You can argue that he just shouldn't do that and I won't argue back, but that's something he likes since he doesn't want to have to recompile unicorn, bson_ext, etc. for each system as deploys are running; we have a few systems to manage and the list is growing; we also have several services working together and not all are ruby, so he just wants simple deploys. I also can't argue too much with that as there are oodles of things he concerns himself with that I don't have/want to.
Now, in 1.0.x I can certainly get away with only using packaged gems using the --deployment flag (or --local), but in this scenario ALL packaged gems are unpacked, including those that are system gem'ed in an RVM gemset, which means they recompile if they need it. Recompile fails for me because we don't have gcc on the production systems; c'est la vie. Using --deployment in 0.9.26 isn't really a need for me I guess; more of a want.
Basically, I could move to 1.0.x for this specific project (aka my day job) if there was some way to just say "please let me use the shared gem if it's actually there". A while back I tried to find out why I couldn't do this and noticed a thread in bundler's mailing/group list saying this was done on purpose because it seemed like it has the highest use-case or maybe it was an obscure need (paraphrasing from memory). This makes sense since my life is currently on the path of obscurity :)

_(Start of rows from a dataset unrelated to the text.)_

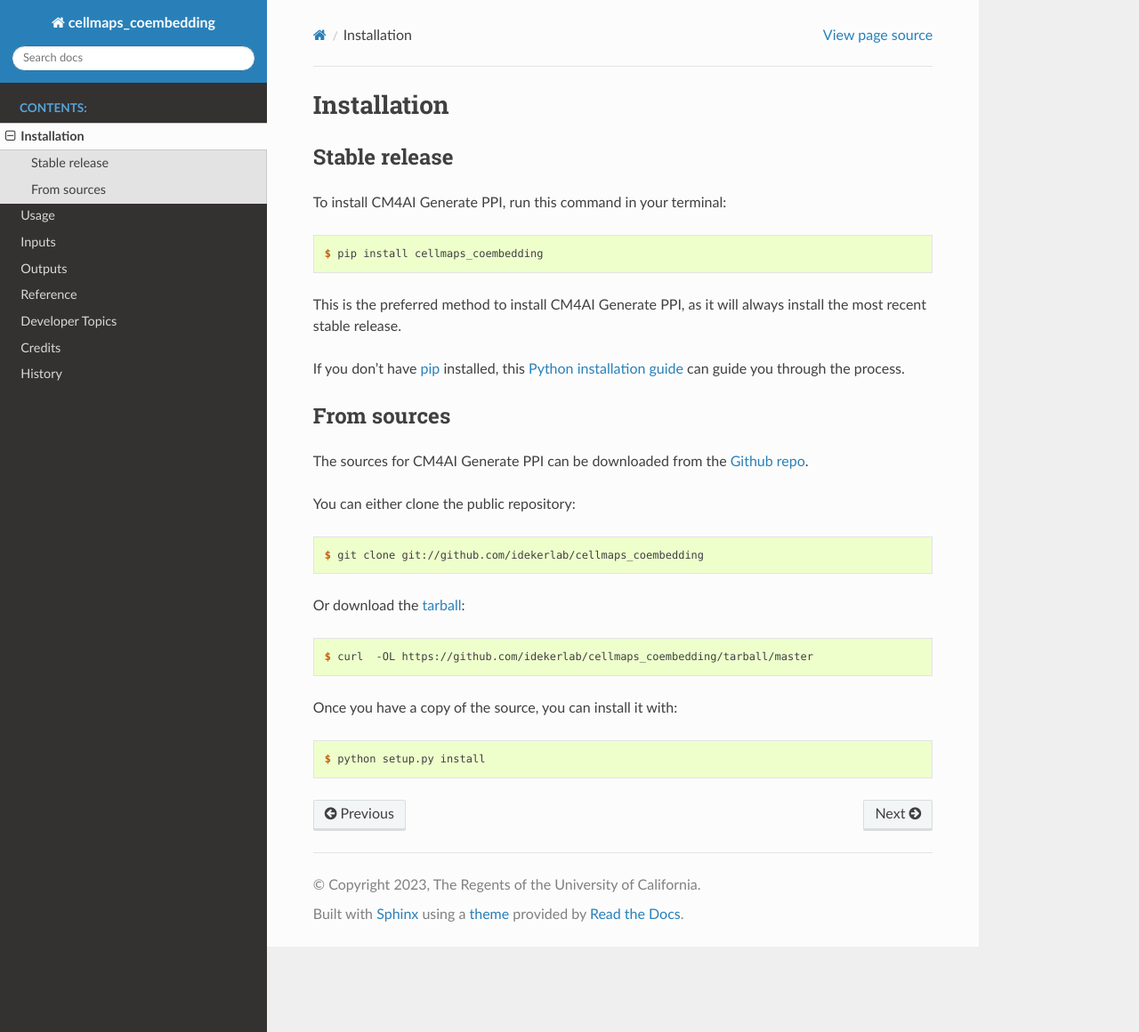
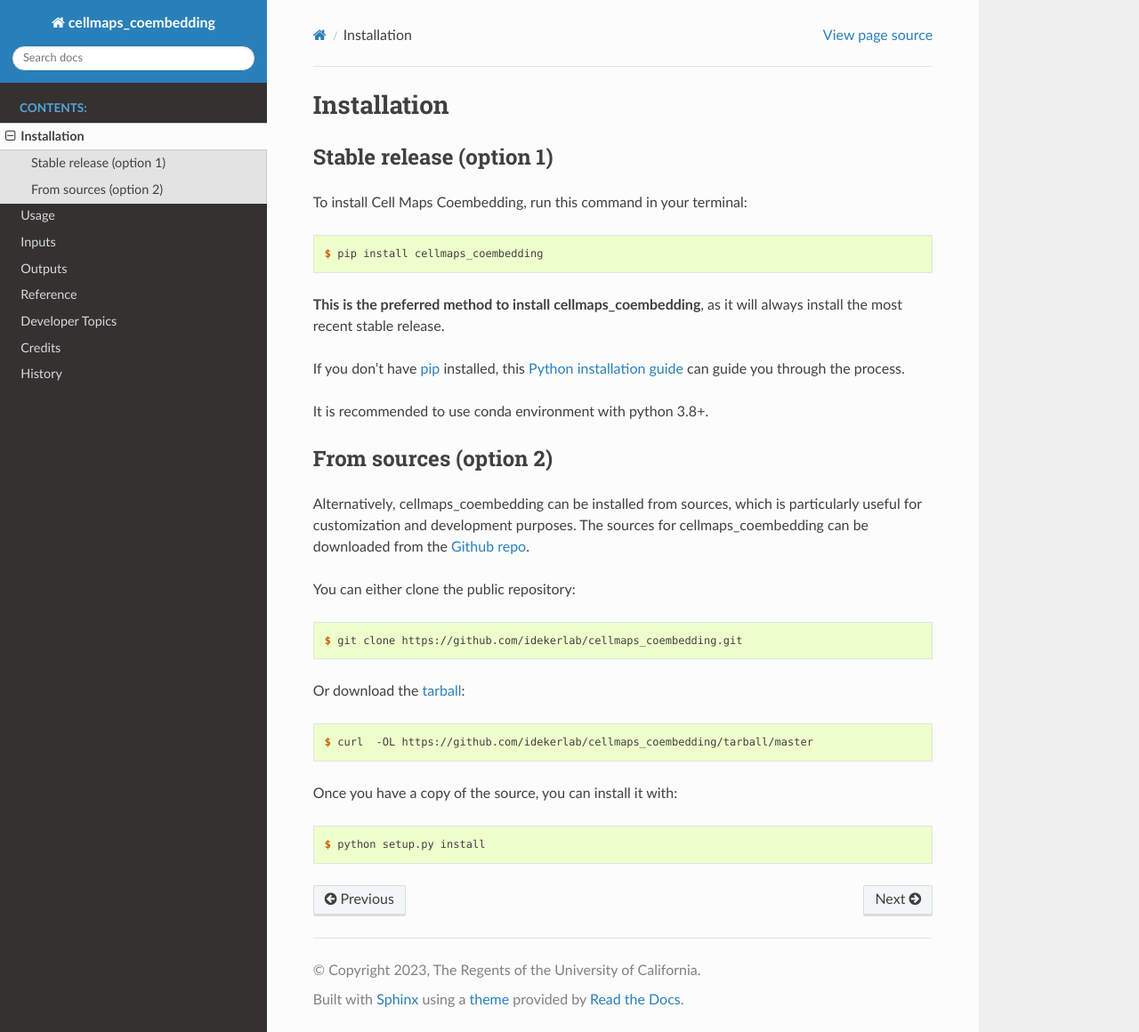
Before and after one commit to wadeschulz/cellmaps_coembedding_experimental, a Sphinx documentation site: the page built from docs/installation.rst, in a window 1280 px wide and 1160 px high. Shown: the whole window at 89% size. Built offline with Sphinx 7.4.7 and the Read the Docs theme 3.1.0, drawn with Linux system fonts in a browser that asks for light colours.

Commit message:
Update docs

```diff
--- a/docs/installation.rst
+++ b/docs/installation.rst
@@ -5,16 +5,16 @@
 ============
 
 
-Stable release
---------------
+Stable release (option 1)
+--------------------------
 
-To install CM4AI Generate PPI, run this command in your terminal:
+To install Cell Maps Coembedding, run this command in your terminal:
 
 .. code-block:: console
 
     $ pip install cellmaps_coembedding
 
-This is the preferred method to install CM4AI Generate PPI, as it will always install the most recent stable release.
+**This is the preferred method to install cellmaps_coembedding**, as it will always install the most recent stable release.
 
 If you don't have `pip`_ installed, this `Python installation guide`_ can guide
 you through the process.
@@ -22,17 +22,19 @@
 .. _pip: https://pip.pypa.io
 .. _Python installation guide: http://docs.python-guide.org/en/latest/starting/installation/
 
+It is recommended to use conda environment with python 3.8+.
 
-From sources
-------------
+From sources (option 2)
+------------------------
 
-The sources for CM4AI Generate PPI can be downloaded from the `Github repo`_.
+Alternatively, cellmaps_coembedding can be installed from sources, which is particularly useful for customization
+and development purposes. The sources for cellmaps_coembedding can be downloaded from the `Github repo`_.
 
 You can either clone the public repository:
 
 .. code-block:: console
 
-    $ git clone git://github.com/idekerlab/cellmaps_coembedding
+    $ git clone https://github.com/idekerlab/cellmaps_coembedding.git
 
 Or download the `tarball`_:
 
```
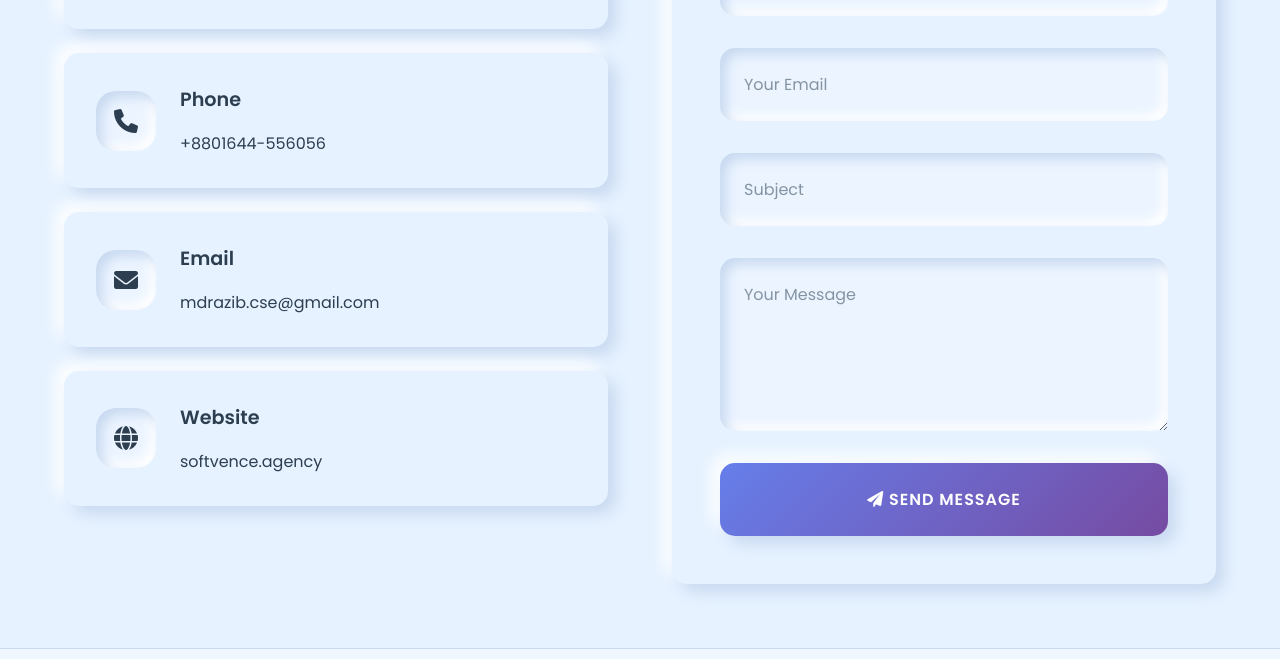
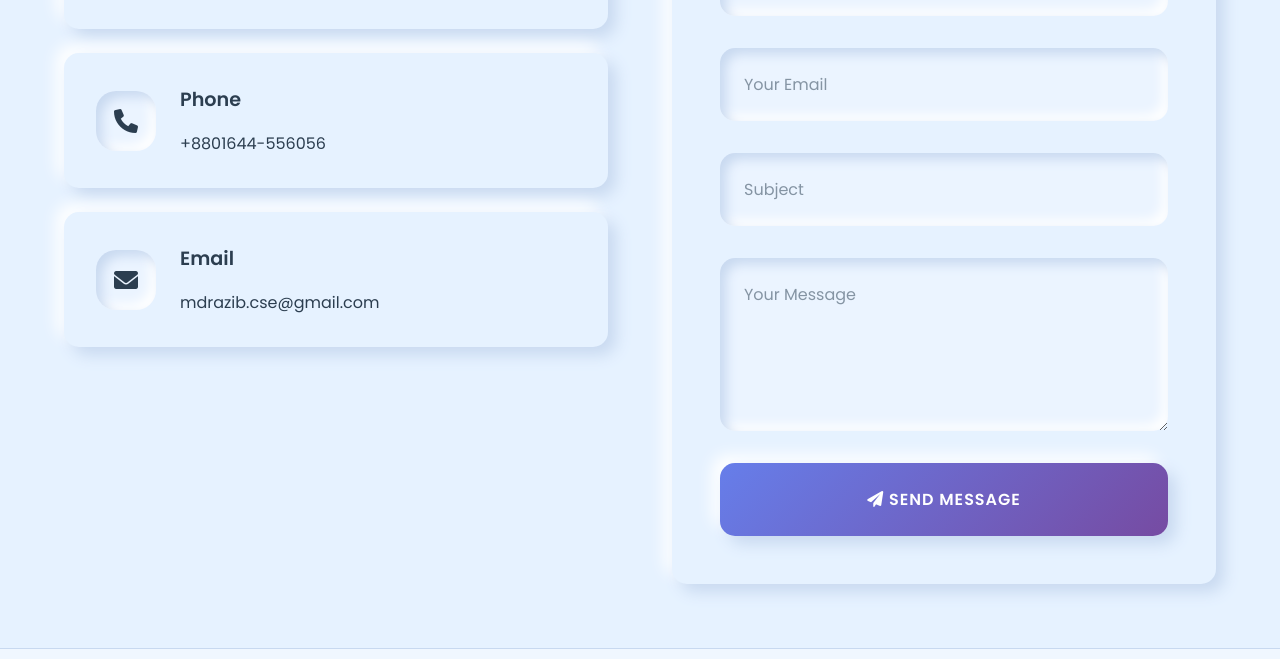
Before and after one commit to the-razib/personal_profile, a website: page index.html in a window 1280 px wide. Shown: the part 6544-7203 px from the top of the page. Drawn offline with Linux system fonts and the light colour scheme; animation ran at ten frames a second.

Commit message:
remove website link

```diff
--- a/index.html
+++ b/index.html
@@ -440,15 +440,7 @@
               <p>mdrazib.cse@gmail.com</p>
             </div>
           </div>
-          <div class="contact-item neumorphism">
-            <div class="contact-icon">
-              <i class="fas fa-globe"></i>
-            </div>
-            <div class="contact-details">
-              <h4>Website</h4>
-              <p>softvence.agency</p>
-            </div>
-          </div>
+
         </div>
         <div class="contact-form-container">
           <form class="contact-form neumorphism" id="contactForm">
```
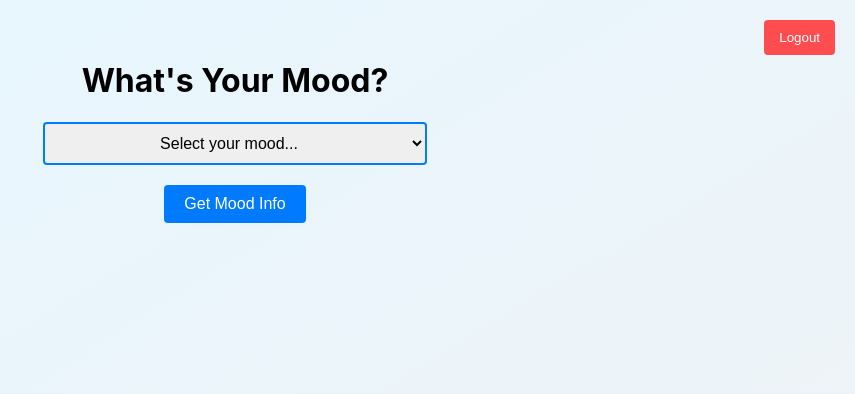
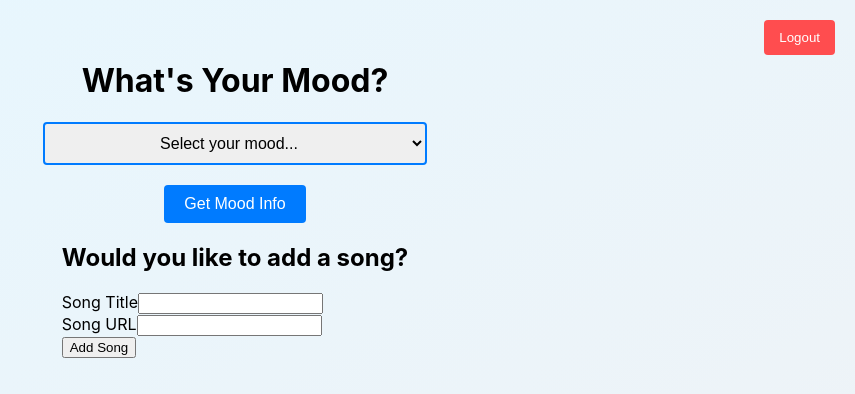
Before and after one commit to nfmh/ui-service, a React (Create React App) app: page /home in a window 1280 px wide. Shown: the top 394 px of the page, without its empty margins (425-1280 px from the left). Built offline with nearby package versions, Linux system fonts and the light colour scheme; sample sign-in values are in the browser's storage.

Commit message:
added section for adding users song

```diff
--- a/src/components/HomePage/HomePage.js
+++ b/src/components/HomePage/HomePage.js
@@ -7,7 +7,10 @@ import './HomePage.css';
 const HomePage = () => {
     const [mood, setMood] = useState('');
     const [moodInfo, setMoodInfo] = useState({ quote: '', songs: [], imageUrl: '' });
+    const [songTitle, setSongTitle] = useState('');
+    const [songUrl, setSongUrl] = useState('');
     const [error, setError] = useState('');
+    const [message, setMessage] = useState('');
     const navigate = useNavigate();
 
     useEffect(() => {
@@ -22,13 +25,13 @@ const HomePage = () => {
         const value = `; ${document.cookie}`;
         const parts = value.split(`; ${name}=`);
         if (parts.length === 2) return parts.pop().split(';').shift();
-      };
+    };
 
     const fetchMoodInfo = async () => {
         try {
             const token = getCookie('token');
             const response = await axios.post(`${process.env.REACT_APP_MOOD_API_URL}/mood`, { mood }, {
-              headers: { Authorization: `Bearer ${token}` }
+                headers: { Authorization: `Bearer ${token}` }
             });
 
             if (response.data) {
@@ -52,6 +55,28 @@ const HomePage = () => {
         navigate('/login');
     };
 
+    const handleSongSubmit = async (e) => {
+        e.preventDefault();
+        try {
+            const token = getCookie('token');
+            const response = await axios.post(`${process.env.REACT_APP_MOOD_API_URL}/song`,
+            { mood: mood, title: songTitle, url: songUrl }, {
+                headers: { Authorization: `Bearer ${token}` }
+            });
+
+            if (response.status === 201) {
+                setMessage('New song added successfully.');
+                setError('');
+                setSongTitle('');
+                setSongUrl('');
+            } else {
+                setError('Error adding song.');
+            }
+        } catch (err) {
+            setError(err.response?.status === 404 ? 'Mood not found.' : 'Error adding song.');
+        }
+    };
+
     return (
         <div className="home-container">
             <Button onClick={handleLogout} label="Logout" className="logout-button" />
@@ -66,6 +91,7 @@ const HomePage = () => {
             </select>
             <Button onClick={fetchMoodInfo} label="Get Mood Info" className="home-button" />
             {error && <div className="home-message">{error}</div>}
+            {message && <div className="home-message success">{message}</div>}
             {moodInfo.quote && <div className="home-quote">{moodInfo.quote}</div>}
             {moodInfo.imageUrl && <img src={moodInfo.imageUrl} alt="Mood" className="home-image" />}
             {moodInfo.songs.length > 0 && (
@@ -89,6 +115,21 @@ const HomePage = () => {
                     </table>
                 </>
             )}
+
+            <div className="add-song-section">
+                <h2>Would you like to add a song?</h2>
+                <form onSubmit={handleSongSubmit}>
+                    <div className="form-group">
+                        <label>Song Title</label>
+                        <input type="text" value={songTitle} onChange={(e) => setSongTitle(e.target.value)} required />
+                    </div>
+                    <div className="form-group">
+                        <label>Song URL</label>
+                        <input type="text" value={songUrl} onChange={(e) => setSongUrl(e.target.value)} required />
+                    </div>
+                    <Button type="submit" label="Add Song" className="add-song-button" />
+                </form>
+            </div>
         </div>
     );
 };
```
Also changed, not shown: 1 other file (tests, documents, lock files or other folders).
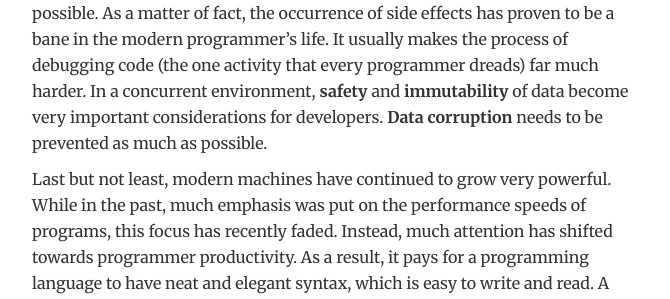
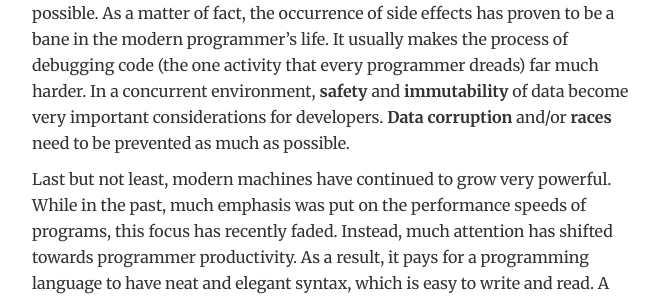
Before and after one commit to theafricanengineer/theafricanengineer.github.io, a Jekyll site: the page built from _posts/2017-05-06-the-rise-of-modern-programming-languages.md, in a window 1280 px wide and 900 px high, scrolled down 980 px. Shown: the part 153-452 px from the top of the window, without its empty margins (302-972 px from the left). Built offline with Jekyll 4.4.1, drawn with Linux system fonts in a browser that asks for light colours; comment, search, counter and statistics services are not loaded.

Commit message:
update post

```diff
--- a/_posts/2017-05-06-the-rise-of-modern-programming-languages.md
+++ b/_posts/2017-05-06-the-rise-of-modern-programming-languages.md
@@ -14,7 +14,7 @@
 
 Beginning in the 2000s, the programming landscape started changing. More and more computing machines started shipping with multiple processors and even individual processors had more than one core. This shift in the nature of computing hardware necessitated the need for programming languages that would take full advantage of the new processor architecture. Languages needed to be able to execute processes concurrently and/or in parallel in order to maximize the potential of the new multi-core processors. **Concurrency** was no longer an after-thought, it needed to be built into the language itself.
 
-In recent years, there has also been a resurgent interest in [functional programming](https://en.wikipedia.org/wiki/Functional_programming), a paradigm that tries to eliminate [side effects](https://en.wikipedia.org/wiki/Side_effect_(computer_science)) as much as possible. As a matter of fact, the occurrence of side effects has proven to be a bane in the modern programmer's life. It usually makes the process of debugging code (the one activity that every programmer dreads) far much harder. In a concurrent environment, **safety** and **immutability** of data become very important considerations for developers. **Data corruption** needs to be prevented as much as possible.
+In recent years, there has also been a resurgent interest in [functional programming](https://en.wikipedia.org/wiki/Functional_programming), a paradigm that tries to eliminate [side effects](https://en.wikipedia.org/wiki/Side_effect_(computer_science)) as much as possible. As a matter of fact, the occurrence of side effects has proven to be a bane in the modern programmer's life. It usually makes the process of debugging code (the one activity that every programmer dreads) far much harder. In a concurrent environment, **safety** and **immutability** of data become very important considerations for developers. **Data corruption** and/or **races** need to be prevented as much as possible.
 
 Last but not least, modern machines have continued to grow very powerful. While in the past, much emphasis was put on the performance speeds of programs, this focus has recently faded. Instead, much attention has shifted towards programmer productivity. As a result, it pays for a programming language to have neat and elegant syntax, which is easy to write and read. A new developer should be able to pick it up quickly and be up and running with the language in the shortest time possible. One ought to be able to play with the language right from the beginning through an interactive loop, commonly known as the **REPL** (Read-Eval-Print Loop), without having to go through tedious setup and compilation processes.
 
```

So ... I whined. And then whined again (which you saw this time ;)
I hope any of that makes sense.
Also, thanks for reaching out. I appreciate it.